Exactly the lines from the start of the data below through the line that contains "adjustedImg = input.getAdjusted().getProcessor();" are to be copied, with pictures left out.

◆ **DATA SHOWN**
== Segment start ==
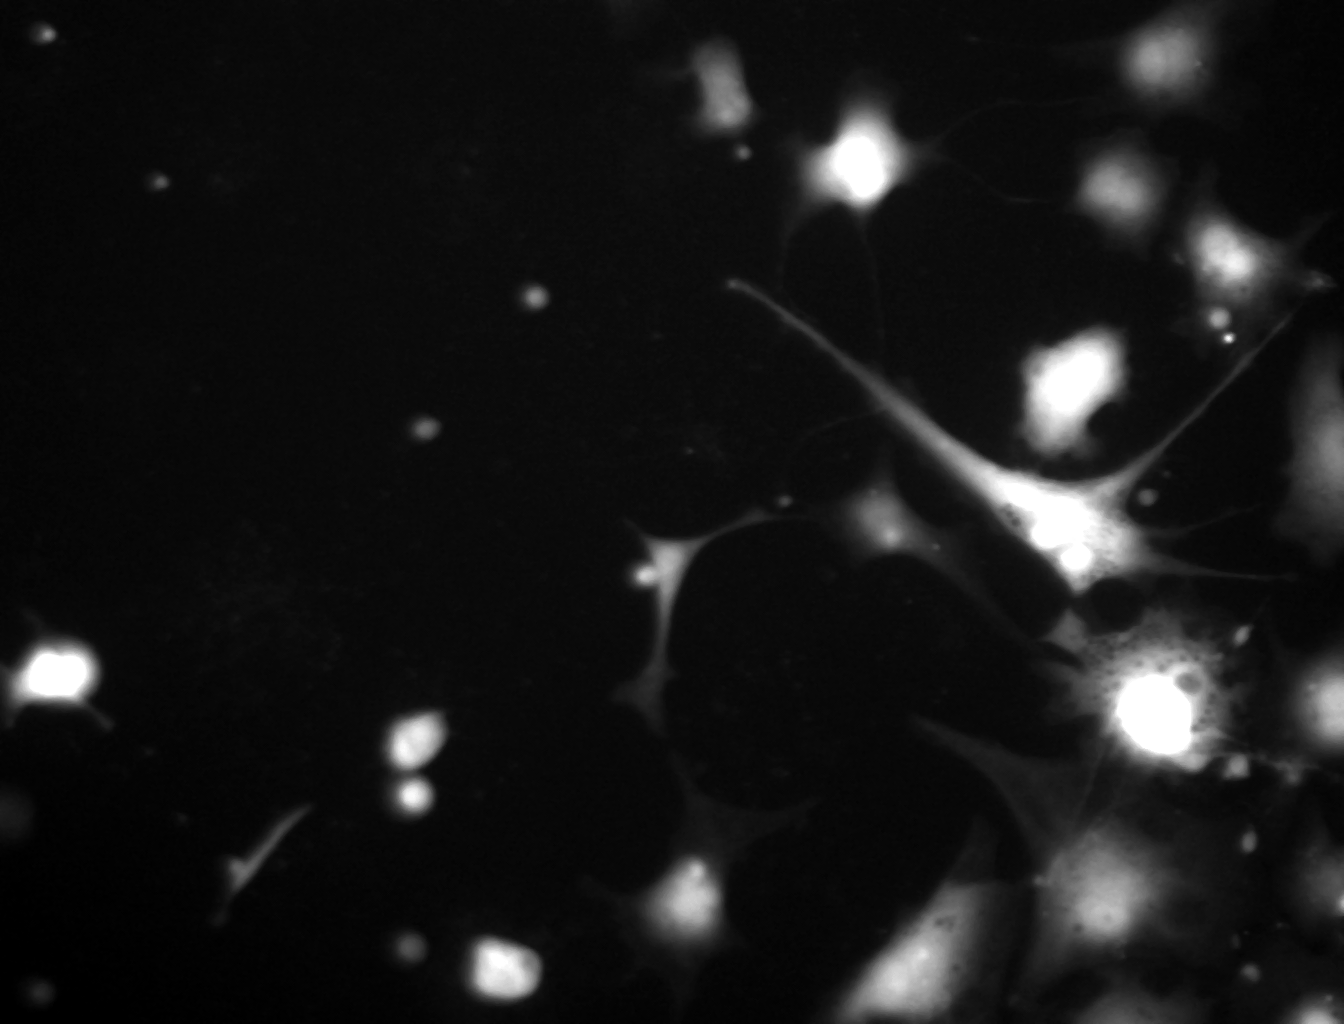
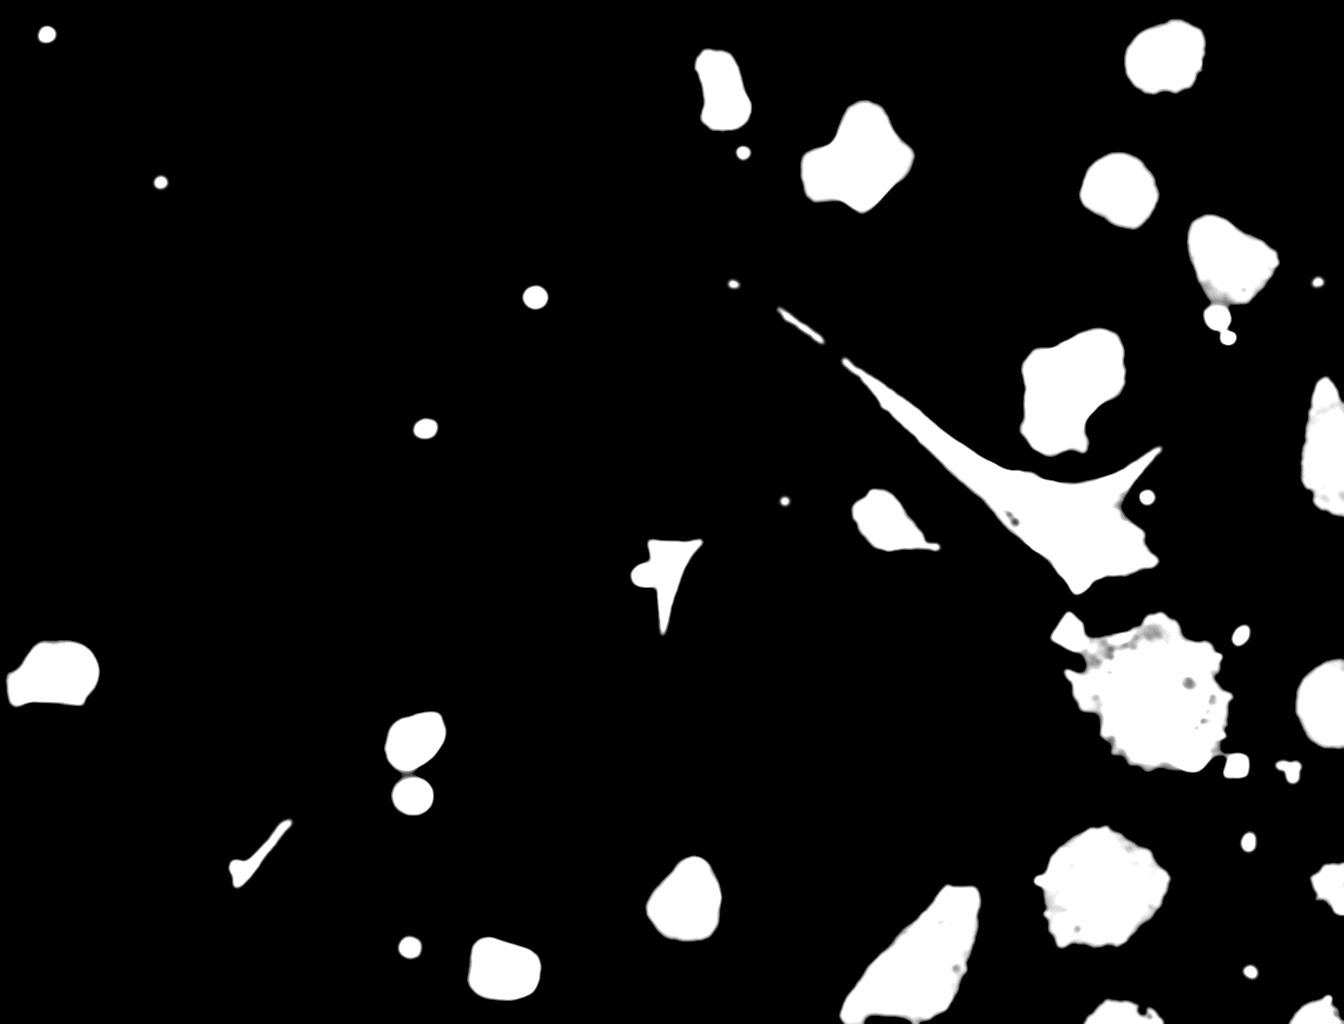
Begin segmentation

diff --git a/edu/uci/ics/graphics/neurovizj/src/process/Segmentator.java b/edu/uci/ics/graphics/neurovizj/src/process/Segmentator.java
@@ -1,5 +1,12 @@
 package edu.uci.ics.graphics.neurovizj.src.process;
 
+import ij.IJ;
+import ij.ImagePlus;
+import ij.plugin.filter.GaussianBlur;
+import ij.plugin.filter.RankFilters;
+import ij.process.Blitter;
+import ij.process.ImageProcessor;
+
 /**
  * This class will perform segmentation on an image
  * @author Alec
@@ -9,11 +16,48 @@ public class Segmentator {
 	
 	//test for now
 	public static void main(String[] args){
-		System.out.println("Hello World!");
-		InputImage test = new InputImage("1.png");
+		//System.out.println("Hello World!");
+		//InputImage test = new InputImage("1.png");
+		
 		//Opener opener = new Opener();
-		//test.open()
+		//opener.open(segment("1.png"))
+		IJ.save(segment("1.png"), "test.png"); //TODO: remove when finished testing
 	}
 	
+	/**
+	 * Segments the image located at path
+	 * @param path
+	 * @return
+	 */
+	public static ImagePlus segment(String path){
+		InputImage input = new InputImage(path);
+		ImageProcessor adjustedImg = input.getAdjusted().getProcessor();
+		//Generate a mask with threshold 0.2*255
+		adjustedImg.threshold(51);
+		
+		//now median filter with a 5x5 kernel to smooth the mask
+		RankFilters medFilt = new RankFilters();
+		medFilt.rank(adjustedImg, 2, RankFilters.MEDIAN);
+		
+		//apply mask
+		ImageProcessor minSuppres = input.getOrig().getProcessor();
+		minSuppres.copyBits(adjustedImg, 0, 0, Blitter.AND);
+	
+		//Now perform difference of Gaussians
+		GaussianBlur gauss = new GaussianBlur();
+		ImageProcessor en = minSuppres.duplicate();
+		ImageProcessor temp = minSuppres.duplicate();
+		
+		gauss.blurGaussian(en, 2, 2, .02);
+		en.multiply(1);
+		
+		gauss.blurGaussian(temp, 15, 15, .02);
+		temp.multiply(.625);
+		en.copyBits(temp, 0, 0, Blitter.SUBTRACT);
+		
+		en.multiply(8);
+		
+		return new ImagePlus("Hello", en); //TODO: change was completed testing
+	}
 	
 }

diff --git a/edu/uci/ics/graphics/neurovizj/src/process/InputImage.java b/edu/uci/ics/graphics/neurovizj/src/process/InputImage.java
@@ -2,7 +2,6 @@ package edu.uci.ics.graphics.neurovizj.src.process;
 
 import ij.IJ;
 import ij.ImagePlus;
-import ij.io.Opener;
 import ij.plugin.filter.RankFilters;
 import ij.process.ImageProcessor;
 import ij.process.ImageStatistics;
@@ -47,8 +46,6 @@ public class InputImage {
 		//TODO, image is a bit bright
 		
 		adjImg = new ImagePlus("test.png", adjProc);
-		
-		IJ.save(adjImg, "test.png"); //TODO: remove from testing
 	}
 	
 	public ImagePlus getOrig(){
== Segment end ==
◆ **RESULT BELOW**
Begin segmentation

diff --git a/edu/uci/ics/graphics/neurovizj/src/process/Segmentator.java b/edu/uci/ics/graphics/neurovizj/src/process/Segmentator.java
@@ -1,5 +1,12 @@
 package edu.uci.ics.graphics.neurovizj.src.process;
 
+import ij.IJ;
+import ij.ImagePlus;
+import ij.plugin.filter.GaussianBlur;
+import ij.plugin.filter.RankFilters;
+import ij.process.Blitter;
+import ij.process.ImageProcessor;
+
 /**
  * This class will perform segmentation on an image
  * @author Alec
@@ -9,11 +16,48 @@ public class Segmentator {
 	
 	//test for now
 	public static void main(String[] args){
-		System.out.println("Hello World!");
-		InputImage test = new InputImage("1.png");
+		//System.out.println("Hello World!");
+		//InputImage test = new InputImage("1.png");
+		
 		//Opener opener = new Opener();
-		//test.open()
+		//opener.open(segment("1.png"))
+		IJ.save(segment("1.png"), "test.png"); //TODO: remove when finished testing
 	}
 	
+	/**
+	 * Segments the image located at path
+	 * @param path
+	 * @return
+	 */
+	public static ImagePlus segment(String path){
+		InputImage input = new InputImage(path);
+		ImageProcessor adjustedImg = input.getAdjusted().getProcessor();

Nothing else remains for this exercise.